Bridging social distance was the theme of the recently concluded 16th National Rural Health Conference, that focused on rural health innovation and collaboration to address the pressing issue of healthcare accessibility and disparities in health outcomes in rural and remote Australia.
Hosted by the National Rural Health Alliance (the Alliance) in Brisbane on 2–4 August 2022, the Conference saw over 700 delegates from the national and international health sector engaging in discussions on enabling better health services and facilities for people in rural Australia.
Keynote speakers of the calibre of Stan Grant, Rabia Siddique, Dr Keith Suter, Dr Justin Yeung and Christine Giles, inspired the audience with their powerful presentations.
The concurrent sessions dealt with a range of topics, from the impact of climate on health in rural communities, to challenges and solutions in the recruitment and retention of healthcare professionals, cultural sensitivity, healthcare innovation and digital health, rural health research, training pathways and various models for improving access to health care in rural Australia.
Women’s health and wellbeing was an integral part of the discussions, given that one-third of Australian women live in rural and regional areas
Delegates discussed innovative solutions to reduce stillbirth, which is most prevalent in rural Australia, and how a maternity services mapping project is providing information on where services are needed the most. Discussions also focused on factors influencing the management of unintended pregnancies, disparity in access to medical abortion in rural areas and breast cancer recovery.

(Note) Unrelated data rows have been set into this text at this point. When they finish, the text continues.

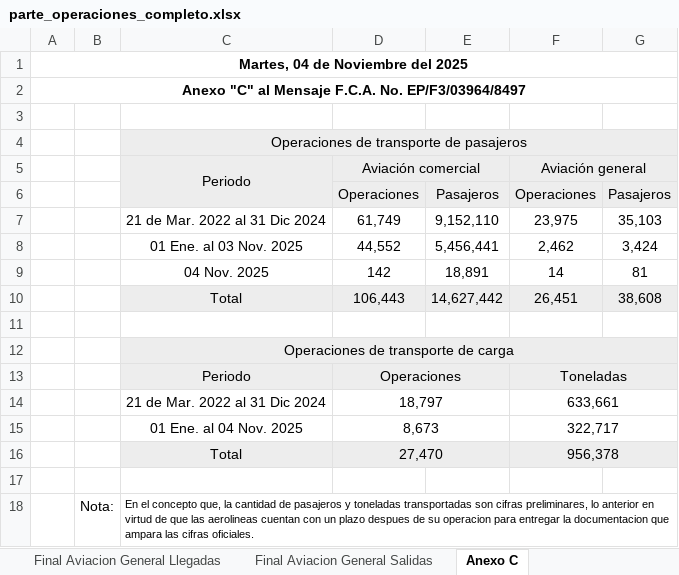
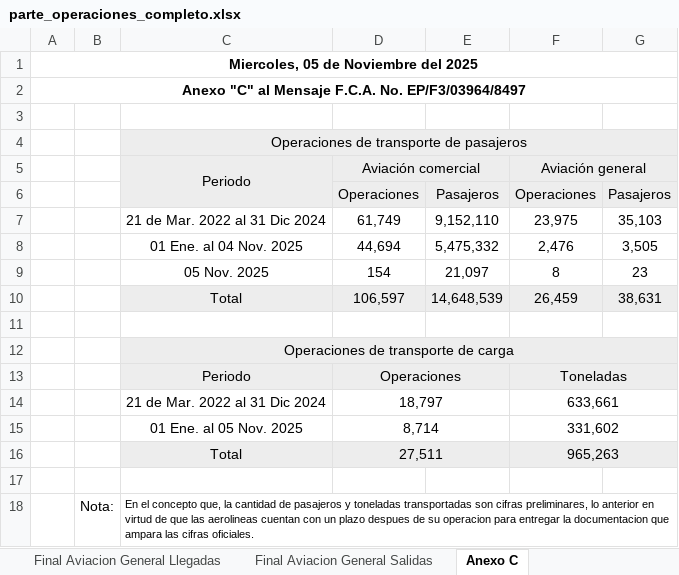
Before and after one commit to isaacazhael161f-creator/AIFA-OPERACIONES, an Excel workbook: excel/parte_operaciones_completo.xlsx, sheet Anexo C, drawn as a sheet; values as stored, in another font and other column widths than the file's, no borders; conditional formats not drawn; removed rows and columns are numbered as before the commit, all else as after; the diff names each change by its address in the sheet, - before the commit and + after, or states it on an @@ line.

```diff
--- a/excel/parte_operaciones_completo.xlsx (sheet Anexo C)
+++ b/excel/parte_operaciones_completo.xlsx (sheet Anexo C)
-A1: Martes, 04 de Noviembre del 2025
+A1: Miercoles, 05 de Noviembre del 2025
-row 8:  |  | 01 Ene. al 03 Nov. 2025 | 44,552 | 5,456,441 | 2,462 | 3,424
-row 9:  |  | 04 Nov. 2025 | 142 | 18,891 | 14 | 81
-row 10:  |  | Total | 106,443 | 14,627,442 | 26,451 | 38,608
+row 8:  |  | 01 Ene. al 04 Nov. 2025 | 44,694 | 5,475,332 | 2,476 | 3,505
+row 9:  |  | 05 Nov. 2025 | 154 | 21,097 | 8 | 23
+row 10:  |  | Total | 106,597 | 14,648,539 | 26,459 | 38,631
-row 15:  |  | 01 Ene. al 04 Nov. 2025 | 8,673 |  | 322,717
-row 16:  |  | Total | 27,470 |  | 956,378
+row 15:  |  | 01 Ene. al 05 Nov. 2025 | 8,714 |  | 331,602
+row 16:  |  | Total | 27,511 |  | 965,263
```
Also changed, not shown: sheet Hoja Final Pasajeros, sheet Hoja Final Cargo, sheet Final Aviacion General Salidas, sheet Final Aviacion General Llegadas, formulas that keep their value, 9 other files.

Delegates had the opportunity to share their ideas at the Alliance exhibition booth where they provided feedback in response to a series of questions, including on their motivations for working rurally, ideas for improving rural health outcomes, and what they would recommend in terms of action to governments.
The Alliance Deputy Chair, Dr Stephen Gourley, said the overarching theme of the feedback was that ‘rural and remote communities are not just smaller urban communities but require different models of care and funding’.
‘The Alliance has two key policy platforms: a new National Rural Health Strategy and the Rural Area Community Controlled Health Organisation model,’ said the Alliance’s outgoing Chief Executive Officer (CEO), Dr Gabrielle O’Kane, in her keynote presentation, which included a video on the model.
‘Local community leadership and co-design, block funding and secure models of employment are core components of the Rural Area Community Controlled Health Organisation model and key to improving access to multidisciplinary primary health care in rural areas. We urge policymakers to take action,’ she said.
She added: ‘It is important to link a new National Rural Health Strategy to an implementation plan with clear measures to evaluate its effectiveness.’
With the conference wrap-up, Dr O’Kane leaves the National Rural Health Alliance for retirement after a stint of three years as CEO.
You can view the conference program and proceedings, media reports and photos, as well as videos of keynote presentations on the 16th National Rural Health Conference website.